The magic of regenerative agriculture comes from how it works harmoniously with the earth’s natural systems

The Serengeti Symphony by Kat Taylor

Kat Taylor, Founder of TomKat Ranch
By: Kat Taylor, Founder of TomKat Ranch

The magic of regenerative agriculture comes from how it works harmoniously with the earth’s natural systems to produce ample healthy food in a way that makes the planet and people more resilient and productive.

Regeneratively-managed agricultural lands offer us a priceless opportunity to create massive and cost-effective ecological, social, and economic benefits at global scale. Regenerative agriculture reduces emissions of greenhouse gasses, prevents nutrient runoff into waterways, and re-sequesters excess carbon dioxide from the atmosphere into productive and resilient soils through photosynthesis. 

The magic of regenerative agriculture comes from how it works harmoniously with the earth’s natural systems to produce ample healthy food in a way that makes the planet and people more resilient and productive. On the ground, this is done through using domesticated plants and livestock to mimic how nature grew some of the most abundant and lasting ecosystems on the planet.

One of the most profound and important examples of this productive harmony is the migrations of herbivores like bison, elk, and antelope that grew the deep rich soils of the Yukon, the Great Plains, the breadbaskets of Eastern Europe, and the Serengeti. Unlike conventional livestock grazing systems where lower densities of animals continuously graze the same pastures, natural systems contain huge herds of grazing animals in constant migration. The animals in these natural systems graze a portion of the plants before moving on, stimulating plant growth in much the same way that a farmer prunes a fruit tree to encourage productivity. The impact of grazing followed by months or years of recovery after the herd moves on, gives plants the opportunity to grow new leaves and deepen roots, making diverse, productive, and resilient grasslands. Over time, this symbiotic partnership between plant communities and grazing animals creates healthy and diverse ecosystems both above and below ground as it has done for millenia in places like the Serengeti.  

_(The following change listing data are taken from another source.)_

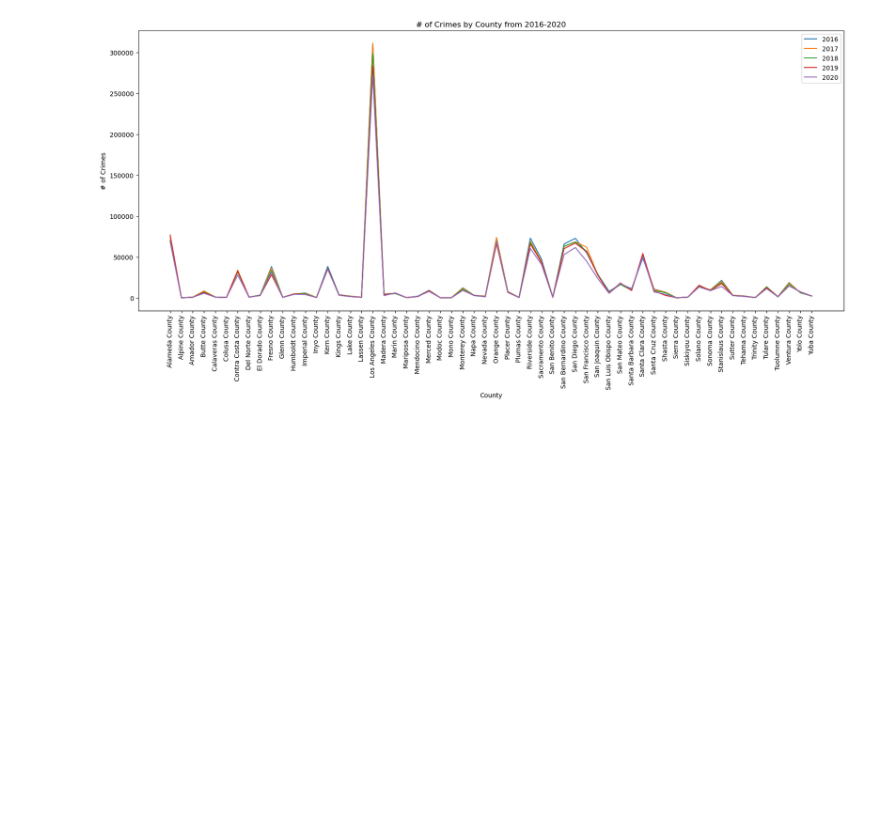
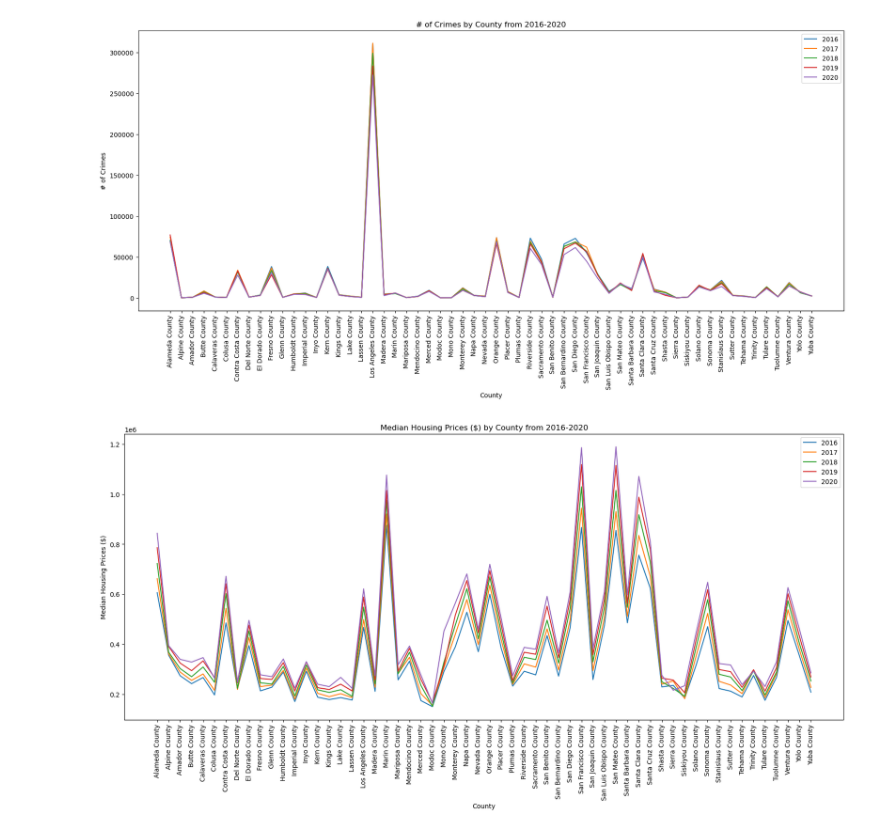
Before and after one commit to jowsik/Project1, a Jupyter notebook: cleaned_merged_df.ipynb, the cells around one changed output. Saved outputs shown, nothing was run; the diff lists cells and outputs as text; code cells hidden in the pictures; blank space fills up the shorter version.

Commit message:
add updated housing & merged file

```diff
--- a/cleaned_merged_df.ipynb
+++ b/cleaned_merged_df.ipynb
@@ -78,7 +78,7 @@ crime_df.head()
 | 4 | Calaveras County | 834.0 | 998.0 | 1057.0 | 983.0 | 924.0 | 38.183900 | -120.561442 | 45307.0 | ... |
 # %%
 #merge housing data to crime table
-crime_df = crime_df.merge(housing_df,how="left",left_on="County",right_on="CTYNAME")
+crime_df = crime_df.merge(housing_df,how="left",left_on="County",right_on="index").drop(columns={'index'})
 crime_df.head()
 # %% [output]
 |  | County | 2016 | 2017 | 2018 | 2019 | 2020 | Latitude | Longitude | Population 2016 | ... |
@@ -116,2 +116,14 @@ plt.savefig("# of Crimes by County from 2017-2020.png")
 # %% [output]
 [figure]
+# %%
+#create line graph based on median housing price by county
+crime_df.plot(kind="line",x='County',
+              y=['2016 Median Housing','2017 Median Housing','2018 Median Housing','2019 Median Housing','2020 Median Housing'],
+              label=["2016","2017","2018","2019","2020"],
+              figsize=(20,8))
+plt.title("Median Housing Prices ($) by County from 2016-2020")
+plt.ylabel("Median Housing Prices ($)")
+plt.xticks(crime_df.index,crime_df['County'],rotation=90)
+plt.savefig("Median Housing Prices by County from 2016-2020.png")
+# %% [output]
+[figure, added]
```
Also changed, not shown: parts of 4 cells of this notebook, 11 other files.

Kat Taylor, Founder of TomKat Ranch
Photo by Jorge Tung

Today, the relationship between people, plant communities, and soil health is often overlooked yet it is a critical aspect of what makes soil such an important part of a healthy global carbon cycle. Scientists predict that soils store nearly three times as much carbon as the atmosphere. Much of the carbon moves into the soil through plants as they convert solar energy to sugars and carbohydrates during photosynthesis. While the plants use some of the carbohydrates to grow, plants exude excess carbohydrates through their roots into the soil where they are exchanged with the microbial community for other essential minerals and nutrients the plants need. Over time, the relationship between plants and soil microbes builds organic matter and increases the soil’s ability to hold water, supporting even more photosynthesis! Though some exuded carbon ultimately leaves the soil through plant respiration, significant amounts remain as deep and durable carbon.

Soils in this sense are a perfect carbon sink. Before industrial agriculture, the composition of soils was estimated to contain up to 11 percent carbon by volume.  Modern agricultural soils have fallen to 0.5 to 1.5 percent carbon. That missing carbon is now harming our planet – lost to the atmosphere where it contributes to warming temperatures which further increase carbon loss when extreme weather both erodes and scorches soil. Regenerative agriculture aims to mimic natural cycles that brought carbon out of the atmosphere in the first place.

Healthy soils not only help stabilize the climate, they also capture and hold water thereby mitigating the worst effects of extreme fires, floods, and droughts.  In addition, they help support microbial communities that bring critical nutrients to plants and control pathogenic microorganisms which improve agricultural yields.

Working as it does, in sync with natural processes, regenerative agriculture is one of the most promising and scalable solutions we have to many of the most pressing challenges in the world today. We can and must strive towards growing a food system that is as productive and harmonious as the Serengeti Symphony.